Trump’s “Prosper Africa” Initiative also showed promise when it was first announced to promote international trade and commercial ties to the benefit of both the United States and Africa. This would mark the first in effort decades of robust African-oriented investment programs undertaken within an American president’s first term of office.
However, it quickly became clear that the program’s true intentions were primarily fixated on counterbalancing the inroads of China — another attempt to limit China from becoming a rival superpower. This lack of genuine interest by the United States to play a meaningful role in the development of the continent as an industrial player and a true partner is one of the key issues that needs to be addressed.
This aside, programs such as Prosper Africa and similar programs enacted by previous administrations should be encouraged, so long as they do not impose straitjackets on the policies and agendas of participating countries. Africa welcomes our friends and partners in the United States with open arms; we would encourage engagement with both the U.S. government as well as the American private sectors to collaborate openly in effective investment opportunities on the continent and engage with us in constructive, two-way dialogue. But please be warned: Africans will not accept the demand for an all-or-nothing choice.

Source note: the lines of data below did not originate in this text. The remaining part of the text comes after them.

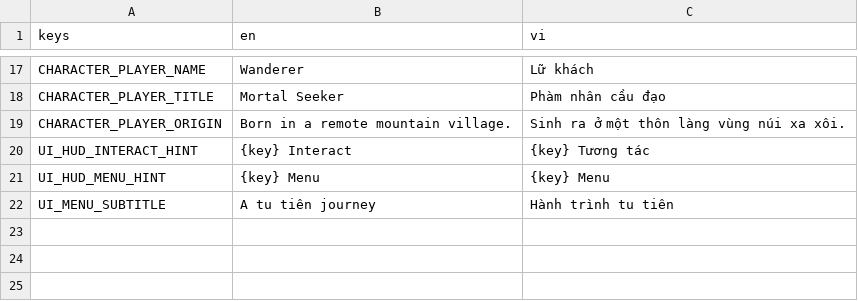
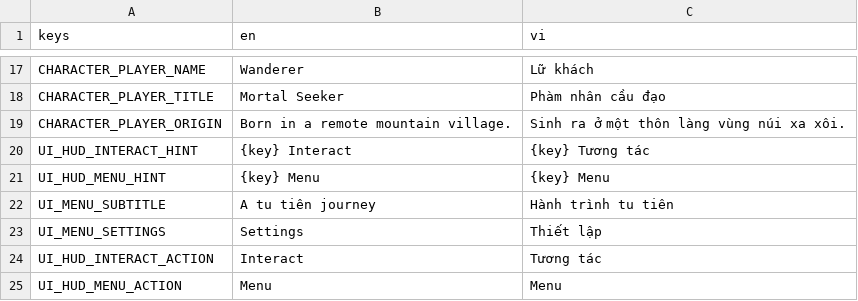
Before and after one commit to MinhNQ03/Game_2D_Tu_Tien, a CSV file: locale/aetheria.csv, drawn as a sheet; only a part is shown, gaps mark what is left out.

Commit message:
feat: phase 04 UI hardening â€” asset-backed pixel-art menu + HUD (D-024)
Project-owned CC0 pixel-art UI set (tools/gen_ui_assets.py -> assets/ui/mana_soul/):
9-slice panels, button states (normal/hover/pressed/disabled/focus), key-badge,
portrait frame, title divider. itch.io Mana Soul pack not auto-downloadable (403) ->
self-made fallback, recorded in ASSET_LICENSES. UITheme now builds StyleBoxTexture
(crisp 9-slice corners) + shared components UIKeyBadge/UIPromptRow. Main menu: framed
panel, title treatment, 4 buttons (Load Game + Settings disabled), textured background.
HUD: framed identity/map/prompt panels with graphic [E]/[Esc] key badges via
InputService display labels (no raw keycodes). Exit gates get a direction arrow. UI owns
no gameplay. Tests: asset-contract (all 10 textures exist) + theme/menu/HUD structural.
Resource-in-use warning root-caused to the D-023 crash (not a UI leak). Docs synced.
Character core unchanged; no new autoloads; Phase 05 NOT STARTED.

```diff
--- a/locale/aetheria.csv
+++ b/locale/aetheria.csv
@@ -22 +22,4 @@ UI_HUD_MENU_HINT,{key} Menu,{key} Menu
 UI_MENU_SUBTITLE,A tu tiên journey,Hành trình tu tiên
+UI_MENU_SETTINGS,Settings,Thiết lập
+UI_HUD_INTERACT_ACTION,Interact,Tương tác
+UI_HUD_MENU_ACTION,Menu,Menu
```
Also changed, not shown: 47 other files.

Under current circumstances, America leaves us little alternative but to continue to look to China for partnership opportunities to the benefit of what is today our continent’s rapid development. We know taking this road goes against our political and economic self-interest, in certain cases our very economic sovereignty, and ultimately, our aspirations for rising independently and sustainably. But neither does Africa want to be coerced into joining in with another great power’s crusade for its own political interest.

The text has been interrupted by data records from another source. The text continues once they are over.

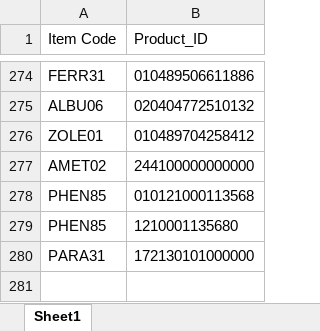
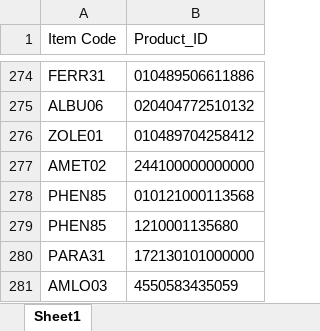
Before and after one commit to AlexCheung109/WardStockLocationCheck, an Excel workbook: Product_ID.xlsx, sheet Sheet1, drawn as a sheet; only a part is shown, gaps mark what is left out; values as stored, in another font and other column widths than the file's, no borders; the diff names each change by its address in the sheet, - before the commit and + after, or states it on an @@ line.

Commit message:
Add new Product ID mapping: UEsDBBQAAAAAAAAAAACkAYS4tQIAALUCAAAaAAAAeGwvX3JlbH...

```diff
--- a/Product_ID.xlsx (sheet Sheet1)
+++ b/Product_ID.xlsx (sheet Sheet1)
+row 281: AMLO03 | 4550583435059
```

Africa, one of the final frontiers of the fourth industrial revolution and today one of the fastest urbanizing regions of the world, presents tremendous opportunities for international investment. The top three countries for real gross domestic product growth in 2019 were all African countries. Rwanda, which grew at 10.1%, has been described as the ” Singapore of Africa.” Also in the top 20 for GDP growth and ahead of China include the African countries of Ethiopia, Djibouti, Ivory Coast, Benin, Tanzania and Ghana.
Uganda, Burundi, Tanzania, Burkina Faso, Mali, Ethiopia and the Congo lead the way on rate of change in urbanization. The number of tech hubs in Africa has grown by 50% from 2018 to 2019, and four African countries each host more than 50.

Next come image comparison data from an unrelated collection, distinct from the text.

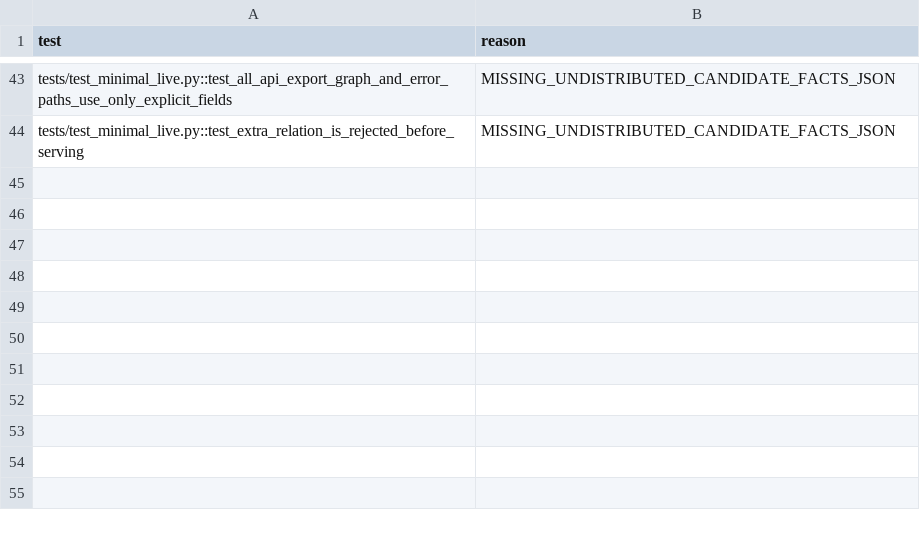
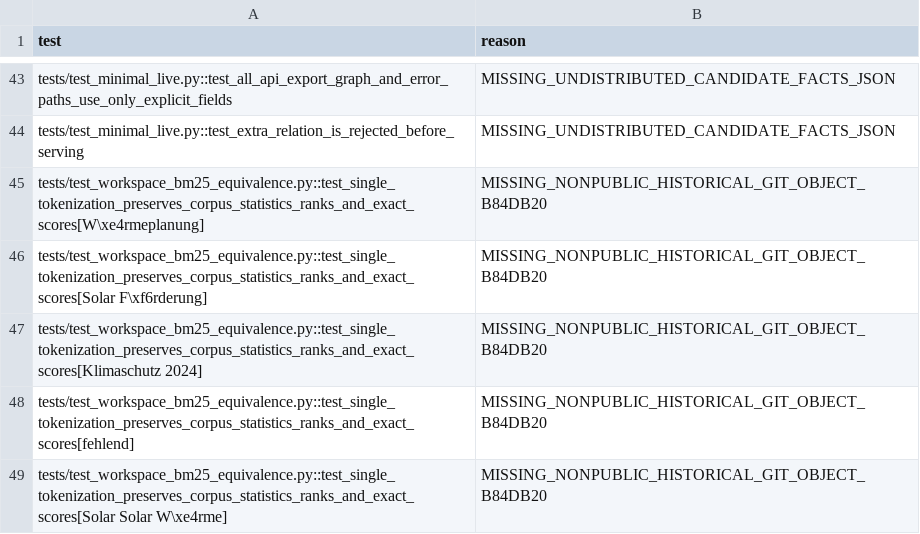
Before and after one commit to Sven-Lutz/Klima_GraphRAG, a TSV file: docs/research/PUBLIC_TEST_EXCLUSIONS.tsv, drawn as a sheet; only a part is shown, gaps mark what is left out; the diff names each change by its address in the sheet, - before the commit and + after, or states it on an @@ line.

Commit message:
Keep public replay independent of private history and report current adapter availability

```diff
--- a/docs/research/PUBLIC_TEST_EXCLUSIONS.tsv
+++ b/docs/research/PUBLIC_TEST_EXCLUSIONS.tsv
+row 45: tests/test_workspace_bm25_equivalence.py::test_single_tokenization_preserves_corpus_statistics_ranks_and_exact_scores[W\xe4rmeplanung] | MISSING_NONPUBLIC_HISTORICAL_GIT_OBJECT_B84DB20
+row 46: tests/test_workspace_bm25_equivalence.py::test_single_tokenization_preserves_corpus_statistics_ranks_and_exact_scores[Solar F\xf6rderung] | MISSING_NONPUBLIC_HISTORICAL_GIT_OBJECT_B84DB20
+row 47: tests/test_workspace_bm25_equivalence.py::test_single_tokenization_preserves_corpus_statistics_ranks_and_exact_scores[Klimaschutz 2024] | MISSING_NONPUBLIC_HISTORICAL_GIT_OBJECT_B84DB20
+row 48: tests/test_workspace_bm25_equivalence.py::test_single_tokenization_preserves_corpus_statistics_ranks_and_exact_scores[fehlend] | MISSING_NONPUBLIC_HISTORICAL_GIT_OBJECT_B84DB20
+row 49: tests/test_workspace_bm25_equivalence.py::test_single_tokenization_preserves_corpus_statistics_ranks_and_exact_scores[Solar Solar W\xe4rme] | MISSING_NONPUBLIC_HISTORICAL_GIT_OBJECT_B84DB20
```
Also changed, not shown: 3 other files.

These fast-developing African tech and industrial centers were among the 14 countries surveyed by my foundation for its inaugural African Youth Survey. The findings indicate that African men and women between the ages of 18 and 24 are actively looking toward the future and taking initiatives to make sure they can be the leaders of tomorrow — not only within their communities and countries, but on a global stage.
Africans are extremely entrepreneurial and intensely interested in leveraging technology, with 81% believing the fortunes of the African continent will be shaped by it. The vast majority of young Africans own cell phones and use them frequently, with 79% polled viewing access to Wi-Fi as a fundamental human right, necessary for people to go about their daily lives and engage in communication and commerce.
Critically relevant to American policymakers is the finding that 74% of African youth polled perceive that the U.S. regularly impacts modern-day African affairs, and 83% contend that influence is positive. This gives the U.S. a huge advantage in any heightened engagement with Africa. American companies and American goods are automatically perceived as high quality and are welcomed.
African youth share with Americans the ambition and drive of Silicon Valley, the admiration of Hollywood, the hustle of America’s industrial towns; American influence has rewired our centuries-old cultures to embrace individual achievement and success in the spirit of the American Dream.
Our survey paints a picture of a diverse continent, full of opportunity and striving future leaders in business, community, and national and global affairs. And yet, the dynamic attitudes of Africa’s youth, even their receptiveness to American engagement, investment, trading and partnerships are little discussed in the United States.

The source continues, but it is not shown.